Wednesday, April 22, 2015
I did shoot a lot of pictures and video of the patch trading at the conclave last weekend. However, instead of making that into a video yesterday I got sucked into working most of the day on the fundraiser project that I'm helping to chair at my daughter's school. So keep en eye out for the video that I hope to crank out later today. I'll post it on social media.
One of the interesting patterns from patch trading was how much 2013 jamboree stuff was still in circulation. Some councils are getting to the point now where they are dumping their sets. I noticed from at least two of the councils represented that there seemed to be a flood of those in the trading shelter. Of course the 100th anniversary issues were there but not always easy to trade for.
I talked to several adults at the conclave who "got the boot" like so many others and won't be part of a delegation. One guy told me he had been on staff for multiple NOACs and was told no thank you. Finding a hotel bed in Lansing is going to be near impossible this summer but for those with a car they can always go the next town over to find a room.
One of my patch collecting friends is looking to unload a big collection of early Boy Scout handbooks. He told me it's maybe like 75% off retail for the whole collection. Send me an email if you have any interest and I'll forward it to him.
I've got a lot of OA in my store and some of that may find it's way onto my NOAC tables this summer.

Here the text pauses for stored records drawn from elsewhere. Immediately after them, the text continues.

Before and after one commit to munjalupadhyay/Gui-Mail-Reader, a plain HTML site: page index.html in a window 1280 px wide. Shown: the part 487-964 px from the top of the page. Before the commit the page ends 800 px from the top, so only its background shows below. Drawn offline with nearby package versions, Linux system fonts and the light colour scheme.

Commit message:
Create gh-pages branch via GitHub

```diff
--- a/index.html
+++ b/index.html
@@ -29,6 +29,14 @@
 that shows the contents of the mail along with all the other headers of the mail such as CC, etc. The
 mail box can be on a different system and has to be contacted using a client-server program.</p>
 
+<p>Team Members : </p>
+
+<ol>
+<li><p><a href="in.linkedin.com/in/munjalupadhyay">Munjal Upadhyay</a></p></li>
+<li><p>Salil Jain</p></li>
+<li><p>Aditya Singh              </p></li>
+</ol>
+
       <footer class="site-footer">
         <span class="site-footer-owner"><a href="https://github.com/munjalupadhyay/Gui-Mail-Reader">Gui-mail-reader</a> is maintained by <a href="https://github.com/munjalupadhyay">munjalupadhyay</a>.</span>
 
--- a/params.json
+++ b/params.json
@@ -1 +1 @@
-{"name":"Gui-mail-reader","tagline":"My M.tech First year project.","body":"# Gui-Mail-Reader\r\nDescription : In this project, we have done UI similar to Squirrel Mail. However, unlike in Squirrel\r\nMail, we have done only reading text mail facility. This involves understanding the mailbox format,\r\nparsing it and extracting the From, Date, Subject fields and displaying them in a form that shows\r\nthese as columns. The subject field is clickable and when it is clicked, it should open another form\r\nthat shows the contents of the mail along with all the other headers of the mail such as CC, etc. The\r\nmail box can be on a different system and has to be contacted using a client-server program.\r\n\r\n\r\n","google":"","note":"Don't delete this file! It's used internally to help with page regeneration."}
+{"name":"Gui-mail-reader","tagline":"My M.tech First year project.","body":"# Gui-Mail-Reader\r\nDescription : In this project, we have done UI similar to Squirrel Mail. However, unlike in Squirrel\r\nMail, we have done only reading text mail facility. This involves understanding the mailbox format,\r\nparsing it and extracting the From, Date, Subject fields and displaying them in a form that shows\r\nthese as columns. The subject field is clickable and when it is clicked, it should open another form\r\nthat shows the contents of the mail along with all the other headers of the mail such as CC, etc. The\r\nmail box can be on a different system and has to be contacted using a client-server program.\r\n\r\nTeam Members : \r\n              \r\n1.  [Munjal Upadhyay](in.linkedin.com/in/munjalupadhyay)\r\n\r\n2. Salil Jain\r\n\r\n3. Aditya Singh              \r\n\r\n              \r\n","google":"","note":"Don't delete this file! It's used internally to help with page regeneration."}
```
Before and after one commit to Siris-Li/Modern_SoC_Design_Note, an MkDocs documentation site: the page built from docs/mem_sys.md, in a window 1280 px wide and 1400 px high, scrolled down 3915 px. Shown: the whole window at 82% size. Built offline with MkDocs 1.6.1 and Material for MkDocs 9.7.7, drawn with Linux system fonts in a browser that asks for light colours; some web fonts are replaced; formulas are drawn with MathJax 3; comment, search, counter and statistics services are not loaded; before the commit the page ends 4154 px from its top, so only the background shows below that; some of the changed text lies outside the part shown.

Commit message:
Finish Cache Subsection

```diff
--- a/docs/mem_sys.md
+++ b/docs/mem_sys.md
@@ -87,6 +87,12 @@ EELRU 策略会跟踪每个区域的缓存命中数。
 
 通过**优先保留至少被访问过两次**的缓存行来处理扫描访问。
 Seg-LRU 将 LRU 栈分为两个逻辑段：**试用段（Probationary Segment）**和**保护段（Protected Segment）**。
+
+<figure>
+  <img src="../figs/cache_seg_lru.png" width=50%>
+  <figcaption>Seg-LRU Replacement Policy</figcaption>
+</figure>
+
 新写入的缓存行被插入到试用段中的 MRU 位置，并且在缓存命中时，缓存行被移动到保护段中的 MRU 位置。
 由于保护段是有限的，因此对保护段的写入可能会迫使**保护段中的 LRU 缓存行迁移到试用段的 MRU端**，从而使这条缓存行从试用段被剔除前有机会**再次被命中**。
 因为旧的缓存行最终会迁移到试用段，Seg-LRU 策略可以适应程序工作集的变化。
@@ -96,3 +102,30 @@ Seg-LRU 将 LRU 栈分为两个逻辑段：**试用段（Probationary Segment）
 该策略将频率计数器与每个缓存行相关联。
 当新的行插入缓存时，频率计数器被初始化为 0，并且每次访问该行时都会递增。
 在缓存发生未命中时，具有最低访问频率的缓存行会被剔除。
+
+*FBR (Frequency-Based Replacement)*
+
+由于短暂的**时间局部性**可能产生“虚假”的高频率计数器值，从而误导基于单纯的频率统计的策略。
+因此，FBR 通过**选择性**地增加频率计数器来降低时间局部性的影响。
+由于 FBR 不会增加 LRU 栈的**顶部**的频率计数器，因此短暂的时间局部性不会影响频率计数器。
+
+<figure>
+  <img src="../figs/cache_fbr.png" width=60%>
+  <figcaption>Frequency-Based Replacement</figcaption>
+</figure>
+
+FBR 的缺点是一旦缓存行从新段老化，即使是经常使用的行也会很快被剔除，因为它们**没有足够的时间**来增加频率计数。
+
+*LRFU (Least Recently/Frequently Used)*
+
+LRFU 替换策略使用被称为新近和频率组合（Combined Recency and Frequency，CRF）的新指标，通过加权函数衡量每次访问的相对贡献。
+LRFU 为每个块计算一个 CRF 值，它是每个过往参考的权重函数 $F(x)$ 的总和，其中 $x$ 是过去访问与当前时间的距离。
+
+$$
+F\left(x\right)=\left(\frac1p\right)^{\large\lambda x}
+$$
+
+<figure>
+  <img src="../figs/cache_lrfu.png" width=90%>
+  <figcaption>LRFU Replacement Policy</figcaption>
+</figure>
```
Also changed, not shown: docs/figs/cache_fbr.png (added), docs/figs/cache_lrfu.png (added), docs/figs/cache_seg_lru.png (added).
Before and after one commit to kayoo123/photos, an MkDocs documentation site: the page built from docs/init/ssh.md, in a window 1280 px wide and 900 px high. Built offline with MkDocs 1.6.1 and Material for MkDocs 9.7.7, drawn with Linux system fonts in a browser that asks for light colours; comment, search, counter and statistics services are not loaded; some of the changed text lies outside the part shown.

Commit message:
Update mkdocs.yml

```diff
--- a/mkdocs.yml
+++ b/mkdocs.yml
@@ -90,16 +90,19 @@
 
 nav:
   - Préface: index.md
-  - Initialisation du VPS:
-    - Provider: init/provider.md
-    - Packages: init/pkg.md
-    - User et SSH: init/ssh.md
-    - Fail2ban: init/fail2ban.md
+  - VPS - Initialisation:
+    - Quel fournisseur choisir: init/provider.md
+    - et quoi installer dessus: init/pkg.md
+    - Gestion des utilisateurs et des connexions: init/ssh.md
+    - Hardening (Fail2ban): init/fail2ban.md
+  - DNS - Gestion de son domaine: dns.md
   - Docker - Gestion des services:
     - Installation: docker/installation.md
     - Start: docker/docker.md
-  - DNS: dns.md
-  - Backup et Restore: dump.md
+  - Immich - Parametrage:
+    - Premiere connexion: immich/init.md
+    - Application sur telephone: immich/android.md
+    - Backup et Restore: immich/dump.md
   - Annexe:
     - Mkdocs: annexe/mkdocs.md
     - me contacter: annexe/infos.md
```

I'm still working out my strategy for the TOR but that's one possibility. Click over to www.ScoutPatchHQ.com to see what I've got up.
I have been talking to the other collectors that help me run www.CarolinaOA.com and we are trying to shake things up. One of those ideas includes involving some young guns in the hobby and letting them run with some ideas. There is a pretty good generational gap between those of us who started the site and our target audience. So stay tuned and let's see what comes out of these discussions.
Monday, April 20, 2015
I am putting the finishing touches on today's newsletter while sitting in a Waffle House on the way home from Camp Tuscarora and the SR-7B Conclave. I think I spent 15 hours trading patches Saturday so I'm ready to get home. I'll take today's issue to tell you a little bit about the action in the trading shelter.
Friday night is always a slow start to the patch trading because along with arriving and pitching a tent there is a show and Vigil Re-dedication on the schedule. We also had crossed signals with some people trading in the traditional shelter that has the been the spot for years and others going to the dining tent. I was one of the lonely people in the tent so I had to push Saturday to make up for lost time.
Literally as I walked out the dining hall from breakfast there were already patch traders sitting at tables hard at it again. I was set up by 9 AM and traded until midnight only breaking for meals. It was a marathon but if you get to trade patches non-stop for just a few days out of the year why not take advantage of it. It's not an Olympic sport but it is a whole lot of fun!
There was a great mixture of adults, seasoned youth and brand new traders under the shelter. I swear their was one youth that came and traded with me more than 2-dozen times usually with a single patch in his hand each time. I told him I was easy to trade with and apparently he agreed. The other great thing about an event like this was the fellowship of being around other Scouters and collectors. I talked to many folks who get the newsletter and their kind words were much appreciated.
Maybe to the annoyance of some I took lots of pictures and video of the patch trading Saturday. My plan is to put together a big compilation video later today and have it ready by Monday. When I told some of the Scouts they were going to be on YouTube some of them thought they were hot stuff. In five days I get to turn around and do it all again at the SR-5 Dixie Fellowship. In fact I have a Scouting event every weekend until Memorial Day. Life is good!
Sunday, April 19, 2015
I read online that there are nine different conclaves happening across the country this weekend. In a few hours I'll be pushing off to my the SR-7B Cardinal Conclave which be the largest in the country this year. What is the magic sauce? I thought I'd share a little in today's issue.
There are some obvious advantages in this section that are not things you could duplicate. The section is compact with 1/2 dozen lodges covering the central to eastern parts of the state. Most of the lodges are in councils that are very strong with great Scouting traditions. Plus you have a monster 1000+ member lodge to stuff the numbers (love you Occoneechee!). So what can others duplicate without these natural advantages?
One thing is registration. In my home lodge that attends the Dixie Fellowship our registration was due by the first weekend in January and had to be submitted to the lodge. In SR-7B you could register up until a week ago and it's all done online as an individual. Using a slick online portal you can register and preorder memorabilia all while wearing your pajamas at your laptop. I didn't register until March and was able to get most of the items I wanted. Each lodge gets updates on this central registration process makes plans from there.
Another thing that the Cardinal Conclave does right is promotion. Not only do they kill it on Facebook and social media but each individual lodge is promoting the event year round. I remember going to a lodge winter banquet in November and there were placards at each table that were professionally printed promoting that April's event. So six months out it was already being promoted and that's just one anecdote but they use many more strategies.
So I shared these tips today not to boast but because I believe in the idea that sharing new ways of doing things makes everyone better. If your conclave is getting stale or only has 200-300 attending start thinking about next year and asking questions to make things better.